Description of the task: Since the pictures are not wanted, reproduce only the rest of the records, exactly as given.

Provided material:
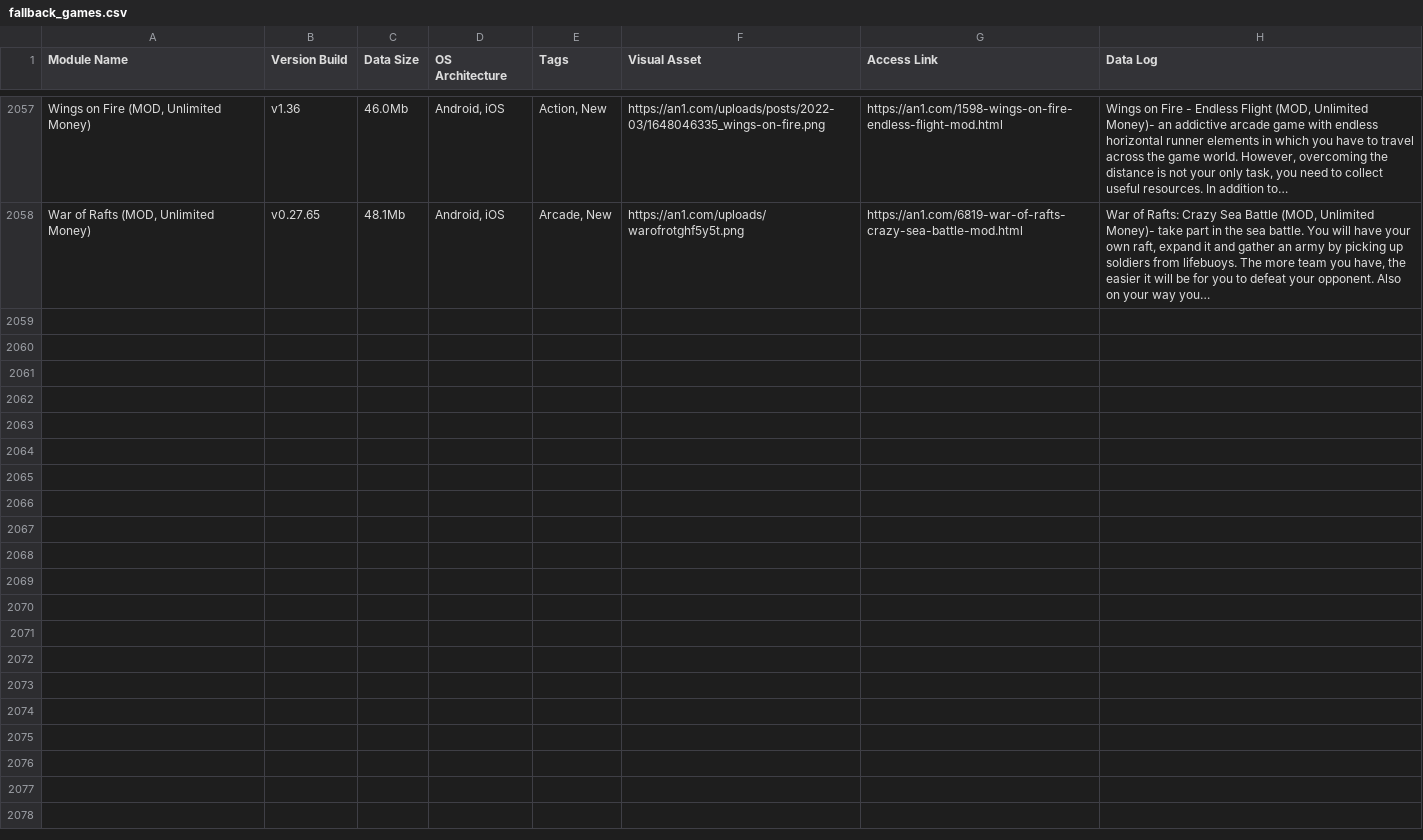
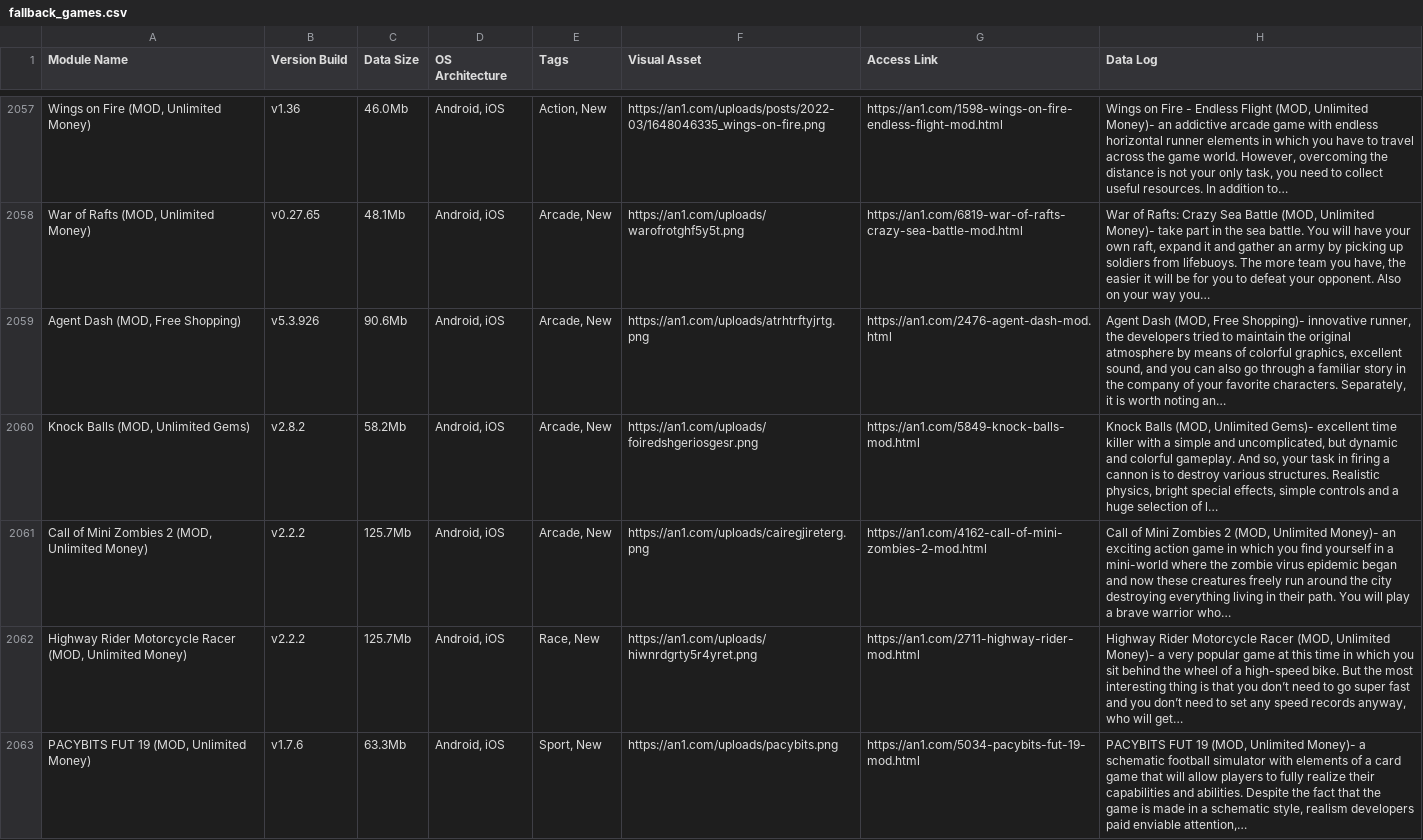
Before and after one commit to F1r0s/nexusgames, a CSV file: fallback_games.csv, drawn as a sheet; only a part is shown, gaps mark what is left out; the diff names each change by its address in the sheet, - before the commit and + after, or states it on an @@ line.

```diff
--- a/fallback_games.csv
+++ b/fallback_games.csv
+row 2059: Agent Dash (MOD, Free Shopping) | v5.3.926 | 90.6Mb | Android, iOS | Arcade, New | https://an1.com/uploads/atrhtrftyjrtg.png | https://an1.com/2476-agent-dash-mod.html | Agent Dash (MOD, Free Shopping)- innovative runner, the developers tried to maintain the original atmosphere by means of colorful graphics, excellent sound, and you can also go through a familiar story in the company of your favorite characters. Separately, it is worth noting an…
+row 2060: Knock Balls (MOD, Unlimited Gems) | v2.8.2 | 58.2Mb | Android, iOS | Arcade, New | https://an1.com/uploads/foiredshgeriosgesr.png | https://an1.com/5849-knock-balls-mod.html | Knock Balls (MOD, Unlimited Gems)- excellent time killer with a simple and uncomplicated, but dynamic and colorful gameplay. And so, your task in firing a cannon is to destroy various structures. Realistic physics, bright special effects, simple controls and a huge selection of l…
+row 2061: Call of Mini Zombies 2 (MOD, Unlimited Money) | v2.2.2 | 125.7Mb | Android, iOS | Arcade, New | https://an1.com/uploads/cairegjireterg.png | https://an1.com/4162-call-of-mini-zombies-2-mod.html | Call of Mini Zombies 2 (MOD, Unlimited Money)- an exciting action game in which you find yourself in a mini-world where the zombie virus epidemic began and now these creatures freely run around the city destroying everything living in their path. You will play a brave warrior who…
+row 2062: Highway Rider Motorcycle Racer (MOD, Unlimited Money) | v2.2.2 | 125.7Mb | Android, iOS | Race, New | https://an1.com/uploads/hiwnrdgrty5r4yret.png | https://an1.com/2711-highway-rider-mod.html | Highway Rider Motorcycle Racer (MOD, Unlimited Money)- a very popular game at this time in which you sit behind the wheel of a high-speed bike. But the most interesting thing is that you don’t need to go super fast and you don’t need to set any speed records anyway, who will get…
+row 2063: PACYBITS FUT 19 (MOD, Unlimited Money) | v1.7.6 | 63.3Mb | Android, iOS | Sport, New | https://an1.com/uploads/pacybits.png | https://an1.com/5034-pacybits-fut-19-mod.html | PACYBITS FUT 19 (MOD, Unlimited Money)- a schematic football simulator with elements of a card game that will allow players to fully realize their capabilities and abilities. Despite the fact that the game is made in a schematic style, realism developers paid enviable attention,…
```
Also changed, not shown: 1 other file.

Result:
Before and after one commit to F1r0s/nexusgames, a CSV file: fallback_games.csv, drawn as a sheet; only a part is shown, gaps mark what is left out; the diff names each change by its address in the sheet, - before the commit and + after, or states it on an @@ line.

```diff
--- a/fallback_games.csv
+++ b/fallback_games.csv
+row 2059: Agent Dash (MOD, Free Shopping) | v5.3.926 | 90.6Mb | Android, iOS | Arcade, New | https://an1.com/uploads/atrhtrftyjrtg.png | https://an1.com/2476-agent-dash-mod.html | Agent Dash (MOD, Free Shopping)- innovative runner, the developers tried to maintain the original atmosphere by means of colorful graphics, excellent sound, and you can also go through a familiar story in the company of your favorite characters. Separately, it is worth noting an…
+row 2060: Knock Balls (MOD, Unlimited Gems) | v2.8.2 | 58.2Mb | Android, iOS | Arcade, New | https://an1.com/uploads/foiredshgeriosgesr.png | https://an1.com/5849-knock-balls-mod.html | Knock Balls (MOD, Unlimited Gems)- excellent time killer with a simple and uncomplicated, but dynamic and colorful gameplay. And so, your task in firing a cannon is to destroy various structures. Realistic physics, bright special effects, simple controls and a huge selection of l…
+row 2061: Call of Mini Zombies 2 (MOD, Unlimited Money) | v2.2.2 | 125.7Mb | Android, iOS | Arcade, New | https://an1.com/uploads/cairegjireterg.png | https://an1.com/4162-call-of-mini-zombies-2-mod.html | Call of Mini Zombies 2 (MOD, Unlimited Money)- an exciting action game in which you find yourself in a mini-world where the zombie virus epidemic began and now these creatures freely run around the city destroying everything living in their path. You will play a brave warrior who…
+row 2062: Highway Rider Motorcycle Racer (MOD, Unlimited Money) | v2.2.2 | 125.7Mb | Android, iOS | Race, New | https://an1.com/uploads/hiwnrdgrty5r4yret.png | https://an1.com/2711-highway-rider-mod.html | Highway Rider Motorcycle Racer (MOD, Unlimited Money)- a very popular game at this time in which you sit behind the wheel of a high-speed bike. But the most interesting thing is that you don’t need to go super fast and you don’t need to set any speed records anyway, who will get…
+row 2063: PACYBITS FUT 19 (MOD, Unlimited Money) | v1.7.6 | 63.3Mb | Android, iOS | Sport, New | https://an1.com/uploads/pacybits.png | https://an1.com/5034-pacybits-fut-19-mod.html | PACYBITS FUT 19 (MOD, Unlimited Money)- a schematic football simulator with elements of a card game that will allow players to fully realize their capabilities and abilities. Despite the fact that the game is made in a schematic style, realism developers paid enviable attention,…
```
Also changed, not shown: 1 other file.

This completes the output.